Their first success since a 1-0 win at fellow strugglers Hamburger SV last December was not in itself enough to lift the South West's biggest club off the foot of the standings, but it did move them significantly closer to the rest of the pack in what is developing into a wide-open relegation dogfight involving up to eight clubs.
Hosts overcome pressure
Amidst the understandable expressions of jubilation and sheer relief, Huub Stevens remained true to his reputation as the 'Kerkrade grumbler,' laconically noting, “It's three points, nothing less and nothing more, either.” The veteran Dutch coach has seen it all before.
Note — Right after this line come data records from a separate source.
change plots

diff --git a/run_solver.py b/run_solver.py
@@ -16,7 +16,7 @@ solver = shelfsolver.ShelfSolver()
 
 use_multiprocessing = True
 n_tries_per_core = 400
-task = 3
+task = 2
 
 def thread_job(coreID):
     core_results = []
Indeed, he hauled Stuttgart clear of a similarly precarious situation only last season and far from regarding the team's second home win of the entire campaign as an instant panacea, he asserted that his charges still have a serious psychological block to contend with as well.
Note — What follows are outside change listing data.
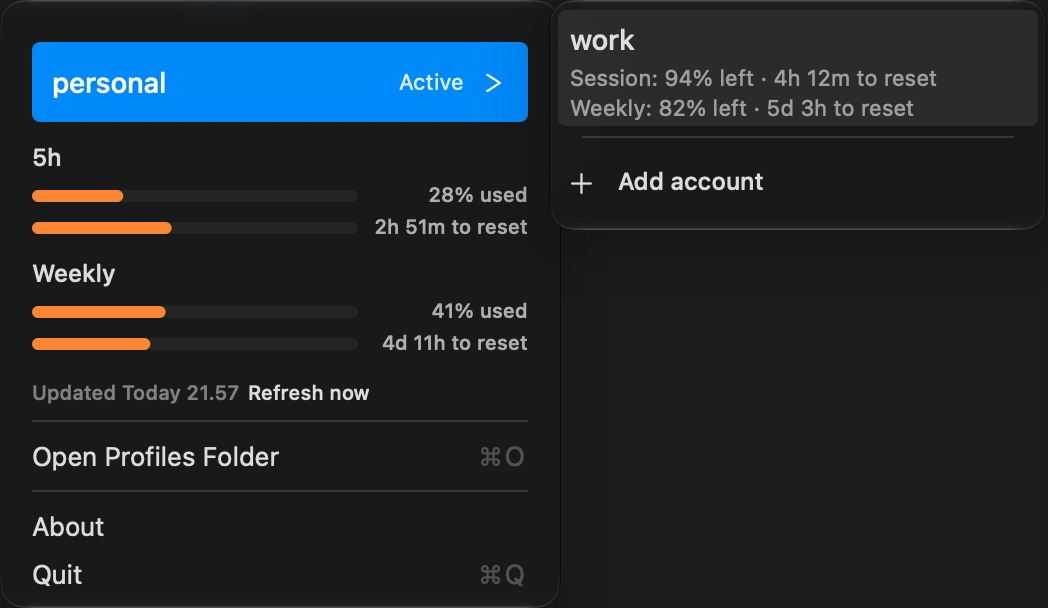
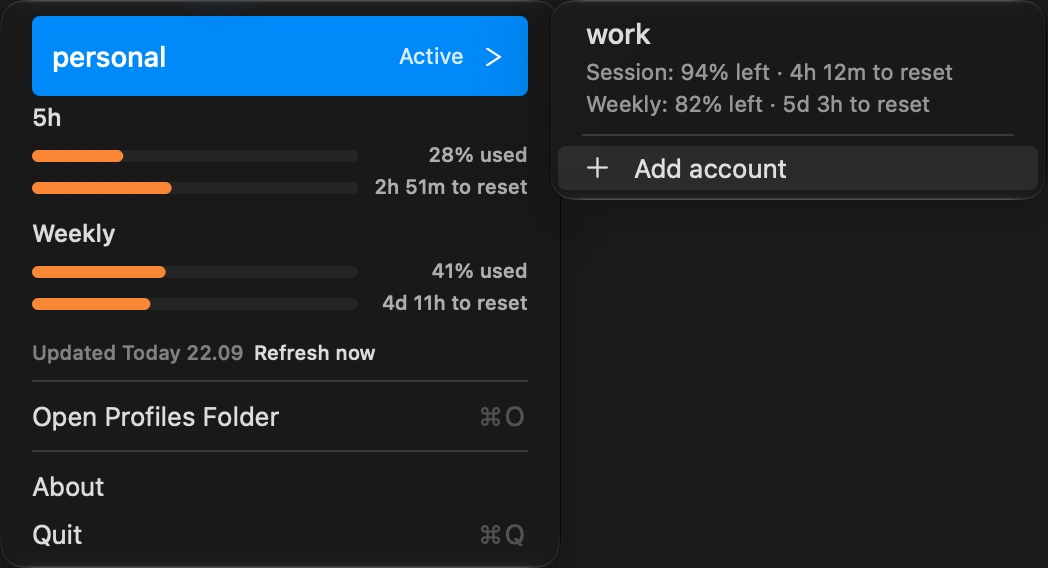
Match account menu spacing to native menu items

diff --git a/CodexAccountSwitcher.swift b/CodexAccountSwitcher.swift
@@ -158,6 +158,26 @@ private final class PlainTextButton: NSButton {
     }
 }
 
+private enum MenuLayout {
+    static let width: CGFloat = 280
+    static let horizontalPadding: CGFloat = 16
+    static let contentWidth = width - horizontalPadding * 2
+    static let itemFont = NSFont.menuFont(ofSize: 0)
+    static let titleDetailGap: CGFloat = 4
+    static let detailGap: CGFloat = 2
+    static let accountBoxHeight: CGFloat = 40
+
+    // Match the space surrounding a standard native menu item's text.
+    static let verticalPadding: CGFloat = {
+        let cell = NSMenuItemCell(textCell: "Menu item")
+        cell.menuItem = NSMenuItem(title: "Menu item", action: nil, keyEquivalent: "")
+        cell.font = itemFont
+        let size = cell.cellSize
+        let titleRect = cell.titleRect(forBounds: NSRect(origin: .zero, size: size))
+        return max(0, (ceil(size.height) - ceil(titleRect.height)) / 2)
+    }()
+}
+
 // Draw the account styling while NSMenu owns submenu tracking and navigation.
 private final class AccountSubmenuCell: NSCell {
     var activeProfile = ""
@@ -213,7 +233,8 @@ private final class AccountSubmenuView: NSView {
     init(activeProfile: String) {
         accountCell = AccountSubmenuCell(textCell: activeProfile.isEmpty ? "Accounts" : activeProfile)
         accountCell.activeProfile = activeProfile
-        super.init(frame: NSRect(x: 0, y: 0, width: 280, height: 66))
+        super.init(frame: NSRect(x: 0, y: 0, width: MenuLayout.width,
+                                 height: MenuLayout.accountBoxHeight + MenuLayout.verticalPadding * 2))
         autoresizingMask = [.width]
         setAccessibilityElement(true)
         setAccessibilityRole(.menuItem)
@@ -226,59 +247,62 @@ private final class AccountSubmenuView: NSView {
 
     // The native menu handles hover, clicks and keyboard navigation for this row.
     override func draw(_ dirtyRect: NSRect) {
-        accountCell.draw(withFrame: NSRect(x: 16, y: 16, width: bounds.width - 32, height: 40), in: self)
+        accountCell.draw(withFrame: NSRect(x: MenuLayout.horizontalPadding, y: MenuLayout.verticalPadding,
+                                          width: bounds.width - MenuLayout.horizontalPadding * 2,
+                                          height: MenuLayout.accountBoxHeight), in: self)
     }
 }
 
 // Menu items retain their native title/action for keyboard navigation and type-select.
 // The view supplies wrapped usage details and a full-width pointer target.
 private final class AccountMenuItemView: NSView {
-    private static let horizontalPadding: CGFloat = 16
     private var isHovered = false
     private var hoverTrackingArea: NSTrackingArea?
 
     override var isFlipped: Bool { true }
 
     init(title: String, details: [String] = [], symbol: String? = nil) {
-        let width: CGFloat = 248
-        let textX = Self.horizontalPadding + (symbol == nil ? 0 : 24)
-        let textWidth = width - textX - Self.horizontalPadding
-        let detailFont = NSFont.systemFont(ofSize: 11)
-        var height: CGFloat = details.isEmpty ? 36 : 28
-        let detailHeights = details.map { detail -> CGFloat in
-            let rect = (detail as NSString).boundingRect(
-                with: NSSize(width: textWidth, height: .greatestFiniteMagnitude),
-                options: [.usesLineFragmentOrigin, .usesFontLeading],
-                attributes: [.font: detailFont]
-            )
-            return ceil(rect.height)
+        let width = MenuLayout.contentWidth
+        let textX = MenuLayout.horizontalPadding + (symbol == nil ? 0 : 24)
+        let textWidth = width - textX - MenuLayout.horizontalPadding
+
+        let titleLabel = NSTextField(labelWithString: title)
+        titleLabel.font = details.isEmpty ? MenuLayout.itemFont : .systemFont(ofSize: 14, weight: .medium)
+        titleLabel.lineBreakMode = .byTruncatingTail
+        let titleHeight = ceil(titleLabel.cell!.cellSize.height)
+        let detailLabels = details.map { detail -> NSTextField in
+            let label = NSTextField(wrappingLabelWithString: detail)
+            label.font = .systemFont(ofSize: 11)
+            label.textColor = .secondaryLabelColor
+            return label
         }
-        height += detailHeights.reduce(0) { $0 + $1 + 2 }
+        let detailHeights = detailLabels.map { label in
+            ceil(label.sizeThatFits(NSSize(width: textWidth, height: CGFloat.greatestFiniteMagnitude)).height)
+        }
+        let contentHeight = titleHeight
+            + (details.isEmpty ? 0 : MenuLayout.titleDetailGap)
+            + detailHeights.reduce(0, +)
+            + CGFloat(max(details.count - 1, 0)) * MenuLayout.detailGap
+        let height = max(contentHeight, symbol == nil ? 0 : 16) + MenuLayout.verticalPadding * 2
         super.init(frame: NSRect(x: 0, y: 0, width: width, height: height))
         autoresizingMask = [.width]
 
-        let label = NSTextField(labelWithString: title)
-        label.font = .systemFont(ofSize: details.isEmpty ? 12 : 14, weight: .medium)
-        label.lineBreakMode = .byTruncatingTail
-        label.frame = NSRect(x: textX, y: details.isEmpty ? 9 : 6, width: textWidth, height: 18)
-        label.autoresizingMask = [.width]
-        label.setAccessibilityElement(false)
-        addSubview(label)
-
-        var y: CGFloat = 27
-        for (index, detail) in details.enumerated() {
-            let label = NSTextField(wrappingLabelWithString: detail)
-            label.font = detailFont
-            label.textColor = .secondaryLabelColor
+        var y = (height - contentHeight) / 2
+        titleLabel.frame = NSRect(x: textX, y: y, width: textWidth, height: titleHeight)
+        titleLabel.autoresizingMask = [.width]
+        titleLabel.setAccessibilityElement(false)
+        addSubview(titleLabel)
+        y += titleHeight + MenuLayout.titleDetailGap
+        for (index, label) in detailLabels.enumerated() {
             label.frame = NSRect(x: textX, y: y, width: textWidth, height: detailHeights[index])
             label.autoresizingMask = [.width]
             label.setAccessibilityElement(false)
             addSubview(label)
-            y += detailHeights[index] + 2
+            y += detailHeights[index] + MenuLayout.detailGap
         }
 
         if let symbol, let image = NSImage(systemSymbolName: symbol, accessibilityDescription: nil) {
-            let icon = NSImageView(frame: NSRect(x: Self.horizontalPadding, y: (height - 16) / 2, width: 16, height: 16))
+            let icon = NSImageView(frame: NSRect(x: MenuLayout.horizontalPadding, y: (height - 16) / 2, width: 16, height: 16))
             icon.image = image
             icon.contentTintColor = .labelColor
             icon.setAccessibilityElement(false)
@@ -335,8 +359,8 @@ private final class AccountMenuItemView: NSView {
 }
 
 private final class UsageBarsMenuView: NSView {
-    private static let menuWidth: CGFloat = 280
-    private static let horizontalPadding: CGFloat = 16
+    private static let menuWidth = MenuLayout.width
+    private static let horizontalPadding = MenuLayout.horizontalPadding
     private static let topPadding: CGFloat = 0
     private static let rowHeight: CGFloat = 58
     private static let footerHeight: CGFloat = 18
@@ -928,7 +952,7 @@ final class AppDelegate: NSObject, NSApplicationDelegate {
     private func accountsSubmenu(profiles: [String], activeProfile: String) -> NSMenu {
         let menu = NSMenu()
         menu.autoenablesItems = false
-        menu.minimumWidth = 248
+        menu.minimumWidth = MenuLayout.contentWidth
         let alternatives = profiles.filter { $0 != activeProfile }
         for profile in alternatives {
             let details = accountUsageDetails(profile)

diff --git a/tests/test_account_menu.py b/tests/test_account_menu.py
@@ -45,6 +45,19 @@ extension AppDelegate {
             assert(choices.map(\.title) == profiles.filter { $0 != "personal" } + ["Add account"])
             assert(choices.last?.view?.frame.width == 248)
             assert(choices.last?.action == #selector(captureCurrent))
+            for item in choices {
+                let row = item.view!
+                let labels = row.subviews.compactMap { $0 as? NSTextField }
+                let top = labels.map { $0.frame.minY }.min()!
+                let bottom = row.bounds.height - labels.map { $0.frame.maxY }.max()!
+                assert(abs(top - bottom) < 0.01, "Account rows must have equal top and bottom padding")
+                assert(labels.allSatisfy { $0.frame.minY >= 0 && $0.frame.maxY <= row.bounds.height })
+            }
+            let nativeCell = NSMenuItemCell(textCell: "Open Profiles Folder")
+            nativeCell.menuItem = main.item(withTitle: "Open Profiles Folder")
+            nativeCell.font = main.font
+            assert(choices.last?.view?.frame.height == nativeCell.cellSize.height,
+                   "Add account must have the same row height as a native menu action")
             for item in choices.dropLast() {
                 assert(item.representedObject as? String == item.title)
                 assert(item.action == #selector(switchProfile(_:)))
For the first hour against Frankfurt, it was all too evident. The hosts' hesitant and insipid performance received its due when Haris Seferovic put Eintracht in front early in the second half, leaving Stevens to reflect on “the effect pressure has on people, how nervous and hectic it makes them.” This time, however, the players rose to the challenge with aplomb, with a rapid-fire brace from Daniel Ginczek turning the contest on its head before Alexandru Maxim made the points safe with ten minutes to go. A strong finish after coming from behind - in the end, the game panned out as a microcosm of the club's ideal end-of-season scenario.
'Just one small step'
It also added traction to the recent executive-level avowal of support for Stevens, following weeks of mounting speculation as to his prospects of seeing out the campaign - something about which the coach himself had not hesitated to voice his irritation. “We're happy, we were all desperate to win again,” sporting director Robin Dutt admitted. Two-goal hero Ginczek acknowledged the result was “a huge weight off my chest,” but concurred with Stevens' down-to-earth analysis that, “it's only one small step.”
Dutt, at any rate, was relieved not to be answering questions about the coach for the first time in weeks, beyond confirming he was “utterly convinced” Stevens is the right man for the job. More generally, he stressed that the club had maintained “the right strategy: calm, collected and objective,” throughout a particularly trying spell. It is, of course, far from over yet. VfB president Bernd Wahler conceded that “we obviously need to have the necessary paperwork in place to apply for a Bundesliga 2 licence,” a potential scenario which they would “survive, but it would certainly mark the start of something new.”
That remains a worse-case prognosis for the time being, with Stevens unequivocally entrusted with the task of extricating Stuttgart from their downward spiral for the second year running. The win against Frankfurt was a vital morale-booster for the team heading into the international break.
Coming out the other side of it, they face a tough schedule with a trip to second-place VfL Wolfsburg followed by games against UEFA Europa League aspirants Werder Bremen and FC Augsburg. A handy haul of points from those three encounters might leave even Stevens relatively content for the interim.